Fentanyl works by activating certain opioid receptors in the brain, which primarily manages your pain receptors and emotions. When it interacts with these receptors, it can invite an encompassing wave of euphoria since it releases more dopamine, which is why people often grow dependent on Fentanyl in the first place. 

The list below explores some common symptoms that indicate a person is growing addicted to Fentanyl. 

  • Restlessness
  • Irritability
  • High blood pressure
  • Fast breathing rate
  • Fast heart rate
  • Dilated pupils
  • Nausea, vomiting, loss of appetite
  • Diarrhea
  • Stomach cramps
  • Sweating
  • Chills
  • Muscle aches

Similarly, the euphoric effects and Fentanyl’s potency also increases your risk of overdose. With that in mind, the signs below should let you know when a person is suffering from an overdose: 

  • Drowsy consciousness with speech inabilities
  • Lethargy and physical limpness
  • Skin discoloration, wherein darker-skinned people look ashen, while lighter-skinned people look bluish purple
  • Pale and clammy skin
  • Fingernails and lips turn blue or purplish black
  • Loss of consciousness
  • Pulse (heartbeat) is slow, erratic, or not there at all
  • Making a snore-like gurgling noise or “death rattle,” choking sounds
  • Non-responsive to an outside stimulus
  • Very slow, shallow, erratic, or stopped breathing
  • Vomiting
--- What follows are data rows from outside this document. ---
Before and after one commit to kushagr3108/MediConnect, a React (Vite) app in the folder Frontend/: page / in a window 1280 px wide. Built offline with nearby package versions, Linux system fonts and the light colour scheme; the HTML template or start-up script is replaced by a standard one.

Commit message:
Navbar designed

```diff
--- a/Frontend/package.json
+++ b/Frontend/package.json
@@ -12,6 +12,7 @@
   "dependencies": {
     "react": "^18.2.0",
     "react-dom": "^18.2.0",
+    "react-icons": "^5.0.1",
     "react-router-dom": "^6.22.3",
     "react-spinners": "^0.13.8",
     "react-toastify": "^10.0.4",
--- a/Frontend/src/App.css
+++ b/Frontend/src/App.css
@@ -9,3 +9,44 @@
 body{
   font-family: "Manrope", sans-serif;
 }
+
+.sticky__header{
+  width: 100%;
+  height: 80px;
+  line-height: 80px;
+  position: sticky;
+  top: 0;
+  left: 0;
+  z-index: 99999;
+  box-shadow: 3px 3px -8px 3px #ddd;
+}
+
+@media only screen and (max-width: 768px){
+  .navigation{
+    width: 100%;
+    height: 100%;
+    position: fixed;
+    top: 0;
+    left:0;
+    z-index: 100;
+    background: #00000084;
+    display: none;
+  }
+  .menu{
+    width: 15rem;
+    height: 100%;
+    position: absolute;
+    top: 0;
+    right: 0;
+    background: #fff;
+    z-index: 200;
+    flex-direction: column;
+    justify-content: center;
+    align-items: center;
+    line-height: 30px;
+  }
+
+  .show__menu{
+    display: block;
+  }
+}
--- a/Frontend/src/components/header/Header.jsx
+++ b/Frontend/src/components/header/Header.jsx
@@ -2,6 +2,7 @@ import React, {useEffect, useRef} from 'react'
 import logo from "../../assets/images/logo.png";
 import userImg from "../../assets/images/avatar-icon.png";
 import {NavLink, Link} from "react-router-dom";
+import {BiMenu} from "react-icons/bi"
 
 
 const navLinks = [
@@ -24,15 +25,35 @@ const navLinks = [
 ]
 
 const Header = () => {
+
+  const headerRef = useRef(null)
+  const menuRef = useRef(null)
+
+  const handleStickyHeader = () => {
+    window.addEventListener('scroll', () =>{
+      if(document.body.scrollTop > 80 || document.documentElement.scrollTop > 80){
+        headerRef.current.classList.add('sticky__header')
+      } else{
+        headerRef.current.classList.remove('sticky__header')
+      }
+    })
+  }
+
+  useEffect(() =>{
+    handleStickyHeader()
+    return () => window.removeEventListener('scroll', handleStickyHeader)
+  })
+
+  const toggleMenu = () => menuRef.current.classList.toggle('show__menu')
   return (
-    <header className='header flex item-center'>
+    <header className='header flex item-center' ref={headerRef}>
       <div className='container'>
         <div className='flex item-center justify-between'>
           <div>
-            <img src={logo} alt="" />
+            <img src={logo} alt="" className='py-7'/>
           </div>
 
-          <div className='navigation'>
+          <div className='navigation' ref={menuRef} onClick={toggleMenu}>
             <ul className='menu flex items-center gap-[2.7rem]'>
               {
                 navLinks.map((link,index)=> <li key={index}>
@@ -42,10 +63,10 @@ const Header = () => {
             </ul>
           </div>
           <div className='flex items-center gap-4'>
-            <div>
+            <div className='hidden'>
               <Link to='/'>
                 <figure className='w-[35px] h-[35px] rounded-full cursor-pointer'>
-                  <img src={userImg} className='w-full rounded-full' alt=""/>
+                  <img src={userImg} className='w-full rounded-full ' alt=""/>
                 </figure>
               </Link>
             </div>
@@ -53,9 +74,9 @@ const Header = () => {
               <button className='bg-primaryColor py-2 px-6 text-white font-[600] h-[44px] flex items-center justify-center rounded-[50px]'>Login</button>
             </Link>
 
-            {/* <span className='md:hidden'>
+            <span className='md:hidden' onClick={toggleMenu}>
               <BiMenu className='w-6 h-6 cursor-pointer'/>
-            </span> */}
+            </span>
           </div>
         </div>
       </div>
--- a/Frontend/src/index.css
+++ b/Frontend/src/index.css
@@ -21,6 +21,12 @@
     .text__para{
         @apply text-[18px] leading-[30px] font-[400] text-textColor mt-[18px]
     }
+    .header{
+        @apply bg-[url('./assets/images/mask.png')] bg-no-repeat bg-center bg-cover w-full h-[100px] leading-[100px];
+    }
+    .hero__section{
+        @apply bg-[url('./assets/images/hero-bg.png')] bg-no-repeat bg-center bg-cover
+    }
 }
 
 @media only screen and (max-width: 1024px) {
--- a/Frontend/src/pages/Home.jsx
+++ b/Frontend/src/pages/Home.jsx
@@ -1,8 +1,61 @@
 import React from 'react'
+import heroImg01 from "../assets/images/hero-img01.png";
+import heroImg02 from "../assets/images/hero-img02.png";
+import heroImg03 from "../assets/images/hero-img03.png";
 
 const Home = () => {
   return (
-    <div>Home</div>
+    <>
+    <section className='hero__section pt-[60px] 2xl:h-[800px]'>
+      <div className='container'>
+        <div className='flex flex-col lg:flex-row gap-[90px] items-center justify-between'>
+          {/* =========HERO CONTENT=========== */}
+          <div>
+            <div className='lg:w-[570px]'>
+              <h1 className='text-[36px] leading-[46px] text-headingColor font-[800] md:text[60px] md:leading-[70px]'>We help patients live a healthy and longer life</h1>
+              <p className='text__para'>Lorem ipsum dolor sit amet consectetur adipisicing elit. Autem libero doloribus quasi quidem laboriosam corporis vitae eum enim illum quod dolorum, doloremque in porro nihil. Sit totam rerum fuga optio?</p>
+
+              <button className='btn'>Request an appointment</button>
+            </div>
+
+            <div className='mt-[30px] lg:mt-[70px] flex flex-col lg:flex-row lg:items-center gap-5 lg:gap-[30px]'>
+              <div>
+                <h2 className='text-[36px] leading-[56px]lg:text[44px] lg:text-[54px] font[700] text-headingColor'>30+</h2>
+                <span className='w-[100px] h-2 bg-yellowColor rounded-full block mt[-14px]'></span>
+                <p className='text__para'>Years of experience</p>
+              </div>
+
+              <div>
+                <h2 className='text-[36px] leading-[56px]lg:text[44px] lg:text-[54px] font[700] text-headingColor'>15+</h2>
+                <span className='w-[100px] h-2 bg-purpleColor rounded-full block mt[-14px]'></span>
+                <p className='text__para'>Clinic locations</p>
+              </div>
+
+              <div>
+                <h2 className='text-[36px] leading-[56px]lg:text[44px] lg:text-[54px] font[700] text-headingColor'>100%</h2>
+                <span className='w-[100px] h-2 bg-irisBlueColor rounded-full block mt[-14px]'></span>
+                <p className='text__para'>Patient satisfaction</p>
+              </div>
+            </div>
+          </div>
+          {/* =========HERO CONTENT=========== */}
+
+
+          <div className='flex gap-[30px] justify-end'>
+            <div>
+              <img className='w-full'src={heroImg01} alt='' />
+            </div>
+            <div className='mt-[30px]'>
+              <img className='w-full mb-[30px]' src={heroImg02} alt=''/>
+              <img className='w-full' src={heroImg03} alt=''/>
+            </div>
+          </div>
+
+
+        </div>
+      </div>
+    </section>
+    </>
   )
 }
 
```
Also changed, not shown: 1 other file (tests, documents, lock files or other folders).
Fentanyl is a widely-used medical drug that effectively relieves extremely painful symptoms, allowing people with conditions like cancer to find relief. While it serves as a silver lining to those struggling with painful illnesses, it’s important to acknowledge the severe addictive qualities and high risk of overdose when it’s abused.